State tourism professional know a good thing when they see it. Brian Tull’s Selmer murals appear regularly in the Tennessee’s promotional literature and online travel guides. In a couple of weeks Tennessee Department of Tourism Development will dedicate their newest Music Pathways installation in downtown Selmer highlighting our region's music heritage and touting the key role the Rockabilly Highway Murals played in reviving interest it. So, while the music themed public art installations were a point of local pride, the iconography was also adopted almost immediately as a popular representation of Tennessee’s unparalleled music heritage.
In my last guest column I wrote about the concept of placemaking, and how Arts in McNairy first set out to understand and spotlight locally treasured cultural traditions. By now, our region’s music heritage is well known, but before AiM contracted Brian Tull to complete the murals in conjunction with TDOT designating Highway 45 South, Rockabilly Highway, midcentury music making wasn’t on many local radar screens as an effective community development tool or cultural tourism resource. That’s all changed now, of course, thanks in no small part to Tull’s towering talent and the international renown of our community’s first class public art installations.
All the exposure the Rockabilly Highway Murals receive through the flood of social media posts and more formal tourism development channels got me wondering about the reach and the connections people make when they see them for the first time. The writeup and photos I mentioned from the German travel blog offered a partial answer. When I plugged the text into Google translator, it was a glowing review of McNairy County hospitality along with a strong recommendation for cultural tourists in search of authentic, small town America to add Selmer and the Rockabilly Highway Murals to their list of travel destinations. The last line said, “Don’t miss it. These hicks really know how to showcase their outstanding music heritage,” or something to that effect. I don’t recall the exact wording, but the word “hicks” was definitely in there somewhere.
I don’t mind if they call us hicks, hillbillies or hayseeds as long as they know where to find us when they’re booking their travel plans.
By Shawn Pitts
The late Southern humorist Lewis Grizzard is credited with saying, “The South is the last place with a sense of place.” If you think about it, you know exactly what he meant. Widespread commercialization and the homogenizing effects of corporate media have washed almost all of the local flavor out of many places. But as Grizzard saw it, much of the American South retained enough of its regional character to remain a distinctive and recognizable subculture. To put it another way, the place we call home is tethered to a particular awareness of its own history and traditions.
That may not be as rosy as it sounds. The South has had more than its fair share of vexing social struggles, but what Grizzard had in mind was undoubtedly more upbeat. Since he made those remarks the language of recognizable places has been formalized in a branch of community development called “placemaking.” I’ve never been crazy about that term since it seems to suggest places can be designed and made to order, but it serves as shorthand for a handful of useful concepts like community asset mapping and place-based cultural assessment. Many communities now use these sorts of tools to intentionally cultivate that illusive sense of local identity that everyone seems to desires these days.

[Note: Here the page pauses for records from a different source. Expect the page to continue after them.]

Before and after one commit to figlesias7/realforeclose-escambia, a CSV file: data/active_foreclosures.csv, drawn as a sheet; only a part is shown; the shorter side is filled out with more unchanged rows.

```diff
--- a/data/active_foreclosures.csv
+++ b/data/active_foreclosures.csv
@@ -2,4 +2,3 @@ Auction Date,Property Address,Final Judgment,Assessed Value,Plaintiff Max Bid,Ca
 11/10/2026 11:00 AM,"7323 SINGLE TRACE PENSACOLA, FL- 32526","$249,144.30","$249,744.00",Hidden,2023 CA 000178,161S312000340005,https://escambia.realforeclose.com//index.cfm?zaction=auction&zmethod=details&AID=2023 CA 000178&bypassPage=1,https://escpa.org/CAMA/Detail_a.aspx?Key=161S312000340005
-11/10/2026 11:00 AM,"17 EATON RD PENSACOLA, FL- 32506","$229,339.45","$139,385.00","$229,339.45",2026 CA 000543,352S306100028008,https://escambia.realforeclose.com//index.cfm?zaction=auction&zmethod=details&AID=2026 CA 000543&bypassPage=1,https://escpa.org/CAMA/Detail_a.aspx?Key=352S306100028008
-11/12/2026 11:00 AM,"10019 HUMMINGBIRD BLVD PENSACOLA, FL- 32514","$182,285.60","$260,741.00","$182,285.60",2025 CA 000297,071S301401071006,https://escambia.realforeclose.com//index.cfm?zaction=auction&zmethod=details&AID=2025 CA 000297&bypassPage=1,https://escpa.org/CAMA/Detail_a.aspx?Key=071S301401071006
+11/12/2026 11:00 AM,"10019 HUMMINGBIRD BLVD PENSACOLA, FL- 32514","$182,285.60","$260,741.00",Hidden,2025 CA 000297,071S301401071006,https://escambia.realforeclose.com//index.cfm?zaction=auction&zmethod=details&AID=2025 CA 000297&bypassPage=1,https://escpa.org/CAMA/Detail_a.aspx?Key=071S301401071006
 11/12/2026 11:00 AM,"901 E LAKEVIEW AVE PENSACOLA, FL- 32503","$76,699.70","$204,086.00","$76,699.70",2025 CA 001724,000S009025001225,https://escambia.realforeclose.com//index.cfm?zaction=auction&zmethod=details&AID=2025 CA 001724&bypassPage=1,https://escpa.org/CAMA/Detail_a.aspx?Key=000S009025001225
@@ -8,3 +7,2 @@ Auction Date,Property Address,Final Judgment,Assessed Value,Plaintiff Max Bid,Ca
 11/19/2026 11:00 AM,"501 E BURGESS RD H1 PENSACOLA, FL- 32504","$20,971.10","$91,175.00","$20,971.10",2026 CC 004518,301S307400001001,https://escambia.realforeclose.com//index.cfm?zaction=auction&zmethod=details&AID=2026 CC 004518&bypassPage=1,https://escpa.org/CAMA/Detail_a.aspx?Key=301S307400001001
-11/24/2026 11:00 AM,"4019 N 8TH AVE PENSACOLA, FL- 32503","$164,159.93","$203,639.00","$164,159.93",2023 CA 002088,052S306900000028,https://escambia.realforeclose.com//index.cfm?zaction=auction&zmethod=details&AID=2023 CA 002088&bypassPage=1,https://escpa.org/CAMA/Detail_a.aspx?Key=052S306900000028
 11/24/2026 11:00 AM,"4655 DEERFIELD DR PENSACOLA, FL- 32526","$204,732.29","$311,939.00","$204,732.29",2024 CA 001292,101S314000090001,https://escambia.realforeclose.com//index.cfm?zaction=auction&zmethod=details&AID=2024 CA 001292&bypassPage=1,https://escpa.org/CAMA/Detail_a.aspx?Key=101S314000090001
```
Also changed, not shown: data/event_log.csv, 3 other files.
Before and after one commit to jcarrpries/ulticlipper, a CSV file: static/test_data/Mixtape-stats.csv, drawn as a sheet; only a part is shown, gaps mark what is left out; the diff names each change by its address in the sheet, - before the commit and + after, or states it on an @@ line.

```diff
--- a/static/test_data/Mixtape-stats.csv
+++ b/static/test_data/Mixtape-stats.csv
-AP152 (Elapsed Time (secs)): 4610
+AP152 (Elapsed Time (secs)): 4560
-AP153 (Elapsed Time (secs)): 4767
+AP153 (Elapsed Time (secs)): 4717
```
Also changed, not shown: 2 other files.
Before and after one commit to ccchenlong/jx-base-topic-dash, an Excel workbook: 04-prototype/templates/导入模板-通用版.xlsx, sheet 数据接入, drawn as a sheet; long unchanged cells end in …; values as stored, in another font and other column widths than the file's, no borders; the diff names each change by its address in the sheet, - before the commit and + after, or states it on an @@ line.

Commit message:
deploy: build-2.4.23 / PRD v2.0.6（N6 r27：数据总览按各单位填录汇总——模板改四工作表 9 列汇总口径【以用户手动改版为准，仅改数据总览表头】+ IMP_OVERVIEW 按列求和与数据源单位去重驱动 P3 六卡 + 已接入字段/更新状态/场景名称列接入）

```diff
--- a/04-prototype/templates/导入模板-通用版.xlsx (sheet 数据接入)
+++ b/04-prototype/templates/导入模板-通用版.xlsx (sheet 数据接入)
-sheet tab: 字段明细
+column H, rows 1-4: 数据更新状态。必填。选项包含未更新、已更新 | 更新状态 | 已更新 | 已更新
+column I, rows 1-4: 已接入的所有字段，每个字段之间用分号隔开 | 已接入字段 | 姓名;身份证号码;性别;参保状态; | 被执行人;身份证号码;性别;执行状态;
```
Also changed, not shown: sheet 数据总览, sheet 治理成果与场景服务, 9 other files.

Five years into a successful effort to improve cultural programming Arts in McNairy set about to honor a simple statement in the organization’s founding documents. The AiM bylaws laid out a bold vision that included a goal to “preserve and promote the cultural strengths of McNairy County.” We didn’t know it at the time, but that phrase rather prophetically summed up the aspirations of many in the emergent field of placemaking. AiM leadership had the good sense and honesty to realize that the organization had spent its first few years successfully establishing programs that created opportunities for locals to engage with diverse new art forms but neglected large swaths of our traditional culture. That insight would forever change the way the organization did business.
For two years, a volunteer committee appointed to determine what the “cultural strengths” of McNairy County actually were met with people around the county asking probing questions about our most cherished traditions. The committee was tasked not only with providing an accurate picture of the traditional cultural landscape—both historical and contemporary—but also with understanding why certain features of our heritage were so treasured, and what efforts could be made to preserve and call attention to them. The end game, of course, was programing but it’s one thing to know what you have, and quite another to know what to do with it.
If you take a good look around these days, the evidence of Arts in McNairy’s groundbreaking placemaking efforts is everywhere. Maybe just as significantly, if you made inquiry in wider placemaking circles you would find that the county has become quite well known outside its own borders for AiM’s heritage preservation efforts, but we weren’t exactly starting from zero. Before the organized arts community ever got behind him, Jack Martin was already a legend in the realm of folk craft preservation. In 2015 the committee nominated Martin for and he was awarded the Governor’s Folklife Heritage Award, the state’s highest honor in the arts. Thanks largely to Martin, McNairy County is known far and wide for our broom making heritage.
The committee’s work on music heritage also yielded impressive results. The rediscovery and preservation of Stanton Littlejohn’s home audio recordings significantly altered the broader understanding of American music history, especially the early development of rockabilly and rock ’n’ roll music. Those recordings are now in the collections of The Library of Congress and have been the subject of numerous magazine and news articles as well as an international record and CD release.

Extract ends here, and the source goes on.